Show every line below where "collapse" appears.

(Front-end code edit data)
┄┄┄┄┄┄┄┄┄┄┄┄┄┄┄┄┄┄┄┄

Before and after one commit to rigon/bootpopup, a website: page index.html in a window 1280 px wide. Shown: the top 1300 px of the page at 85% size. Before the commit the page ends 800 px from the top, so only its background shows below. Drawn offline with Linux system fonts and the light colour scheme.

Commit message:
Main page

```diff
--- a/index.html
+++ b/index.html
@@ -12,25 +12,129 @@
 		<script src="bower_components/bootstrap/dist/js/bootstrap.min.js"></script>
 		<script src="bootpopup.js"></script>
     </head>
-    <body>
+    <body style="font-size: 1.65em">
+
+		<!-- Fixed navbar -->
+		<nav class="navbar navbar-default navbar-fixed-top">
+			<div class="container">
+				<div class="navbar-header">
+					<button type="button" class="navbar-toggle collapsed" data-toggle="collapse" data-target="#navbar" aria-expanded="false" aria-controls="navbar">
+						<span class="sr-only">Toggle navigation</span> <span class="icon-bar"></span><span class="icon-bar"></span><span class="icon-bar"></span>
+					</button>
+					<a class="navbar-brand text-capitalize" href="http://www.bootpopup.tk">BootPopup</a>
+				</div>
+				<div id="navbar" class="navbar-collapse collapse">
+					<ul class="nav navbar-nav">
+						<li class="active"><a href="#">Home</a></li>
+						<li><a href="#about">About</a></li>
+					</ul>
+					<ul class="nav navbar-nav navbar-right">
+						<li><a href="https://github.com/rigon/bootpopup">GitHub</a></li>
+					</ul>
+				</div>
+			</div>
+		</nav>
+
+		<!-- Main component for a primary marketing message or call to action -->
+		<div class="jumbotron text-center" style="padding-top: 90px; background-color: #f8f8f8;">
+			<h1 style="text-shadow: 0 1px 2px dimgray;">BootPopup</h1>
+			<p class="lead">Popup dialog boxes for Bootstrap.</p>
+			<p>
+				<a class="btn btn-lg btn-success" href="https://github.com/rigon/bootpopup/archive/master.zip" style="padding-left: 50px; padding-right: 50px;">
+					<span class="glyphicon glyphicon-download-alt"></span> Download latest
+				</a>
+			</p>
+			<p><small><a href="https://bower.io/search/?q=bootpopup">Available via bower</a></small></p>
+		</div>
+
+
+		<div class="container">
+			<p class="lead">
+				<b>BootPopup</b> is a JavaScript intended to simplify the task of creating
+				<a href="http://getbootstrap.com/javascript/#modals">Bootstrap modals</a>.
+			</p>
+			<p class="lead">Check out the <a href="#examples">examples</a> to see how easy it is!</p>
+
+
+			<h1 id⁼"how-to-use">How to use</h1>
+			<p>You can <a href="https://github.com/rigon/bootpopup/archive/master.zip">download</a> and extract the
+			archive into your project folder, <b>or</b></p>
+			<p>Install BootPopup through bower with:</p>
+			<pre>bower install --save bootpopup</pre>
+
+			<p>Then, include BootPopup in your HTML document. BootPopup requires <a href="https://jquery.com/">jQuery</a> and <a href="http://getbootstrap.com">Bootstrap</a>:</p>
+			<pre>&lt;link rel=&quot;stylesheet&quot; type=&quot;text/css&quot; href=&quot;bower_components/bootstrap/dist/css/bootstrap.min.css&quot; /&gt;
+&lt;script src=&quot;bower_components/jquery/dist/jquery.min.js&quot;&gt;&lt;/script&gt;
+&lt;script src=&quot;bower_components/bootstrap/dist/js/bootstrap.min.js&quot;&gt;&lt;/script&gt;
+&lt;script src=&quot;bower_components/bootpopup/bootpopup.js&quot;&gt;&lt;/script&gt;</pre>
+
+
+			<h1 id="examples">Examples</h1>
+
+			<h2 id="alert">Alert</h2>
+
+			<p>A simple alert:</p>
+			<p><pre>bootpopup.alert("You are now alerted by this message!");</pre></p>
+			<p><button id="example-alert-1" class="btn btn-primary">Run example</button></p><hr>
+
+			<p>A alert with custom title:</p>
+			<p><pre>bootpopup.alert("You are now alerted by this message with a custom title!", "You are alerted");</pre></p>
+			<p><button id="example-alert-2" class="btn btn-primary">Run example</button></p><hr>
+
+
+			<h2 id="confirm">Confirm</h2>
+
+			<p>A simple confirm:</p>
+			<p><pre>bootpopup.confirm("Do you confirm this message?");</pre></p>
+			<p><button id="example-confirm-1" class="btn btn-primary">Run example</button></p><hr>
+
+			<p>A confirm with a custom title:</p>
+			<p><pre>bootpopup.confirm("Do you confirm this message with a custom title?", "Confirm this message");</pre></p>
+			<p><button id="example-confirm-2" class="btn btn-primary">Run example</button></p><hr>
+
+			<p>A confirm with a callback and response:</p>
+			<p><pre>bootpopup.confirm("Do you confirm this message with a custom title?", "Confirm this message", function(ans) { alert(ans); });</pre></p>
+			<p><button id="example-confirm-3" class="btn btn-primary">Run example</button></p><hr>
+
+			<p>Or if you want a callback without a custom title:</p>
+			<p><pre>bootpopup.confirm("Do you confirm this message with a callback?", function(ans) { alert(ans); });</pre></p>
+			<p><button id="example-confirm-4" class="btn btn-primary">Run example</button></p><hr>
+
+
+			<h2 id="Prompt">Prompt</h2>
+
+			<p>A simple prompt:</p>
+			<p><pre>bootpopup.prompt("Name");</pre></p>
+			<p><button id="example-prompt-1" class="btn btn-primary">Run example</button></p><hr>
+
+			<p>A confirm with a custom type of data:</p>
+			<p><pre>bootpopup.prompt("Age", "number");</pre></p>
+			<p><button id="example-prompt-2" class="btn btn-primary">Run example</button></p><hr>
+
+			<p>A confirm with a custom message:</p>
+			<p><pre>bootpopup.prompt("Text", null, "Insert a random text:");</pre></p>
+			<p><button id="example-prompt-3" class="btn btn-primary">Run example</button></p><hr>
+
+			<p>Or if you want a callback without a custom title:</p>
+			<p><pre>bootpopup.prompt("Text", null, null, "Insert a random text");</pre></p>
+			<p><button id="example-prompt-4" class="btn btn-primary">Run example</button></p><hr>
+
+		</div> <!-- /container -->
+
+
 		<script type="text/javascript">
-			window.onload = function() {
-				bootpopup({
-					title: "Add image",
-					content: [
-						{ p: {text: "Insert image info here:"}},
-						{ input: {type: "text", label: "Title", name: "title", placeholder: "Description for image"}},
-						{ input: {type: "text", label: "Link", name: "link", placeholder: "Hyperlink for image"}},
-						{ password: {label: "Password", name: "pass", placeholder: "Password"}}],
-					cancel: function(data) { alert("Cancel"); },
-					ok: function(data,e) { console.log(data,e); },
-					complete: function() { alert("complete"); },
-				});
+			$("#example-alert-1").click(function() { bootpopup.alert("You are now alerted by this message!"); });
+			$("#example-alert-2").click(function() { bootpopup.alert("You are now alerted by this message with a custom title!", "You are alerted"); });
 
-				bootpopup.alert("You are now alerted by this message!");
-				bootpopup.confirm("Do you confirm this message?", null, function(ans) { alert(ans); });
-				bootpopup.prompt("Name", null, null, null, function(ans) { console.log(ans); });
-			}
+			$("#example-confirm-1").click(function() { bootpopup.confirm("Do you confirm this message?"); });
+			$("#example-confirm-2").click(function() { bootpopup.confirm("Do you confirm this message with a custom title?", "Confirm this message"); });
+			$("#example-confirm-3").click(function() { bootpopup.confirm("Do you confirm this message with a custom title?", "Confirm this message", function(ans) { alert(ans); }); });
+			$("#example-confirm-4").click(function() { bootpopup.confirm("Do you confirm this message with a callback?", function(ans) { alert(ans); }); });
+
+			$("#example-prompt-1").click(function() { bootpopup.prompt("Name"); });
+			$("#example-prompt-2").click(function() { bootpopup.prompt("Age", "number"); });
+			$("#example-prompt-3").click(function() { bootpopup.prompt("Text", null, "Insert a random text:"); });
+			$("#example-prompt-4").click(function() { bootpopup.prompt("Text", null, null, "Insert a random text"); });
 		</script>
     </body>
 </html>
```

┄┄┄┄┄┄┄┄┄┄┄┄┄┄┄┄┄┄┄┄

*Output for this exercise*:
+					<button type="button" class="navbar-toggle collapsed" data-toggle="collapse" data-target="#navbar" aria-expanded="false" aria-controls="navbar">
+				<div id="navbar" class="navbar-collapse collapse">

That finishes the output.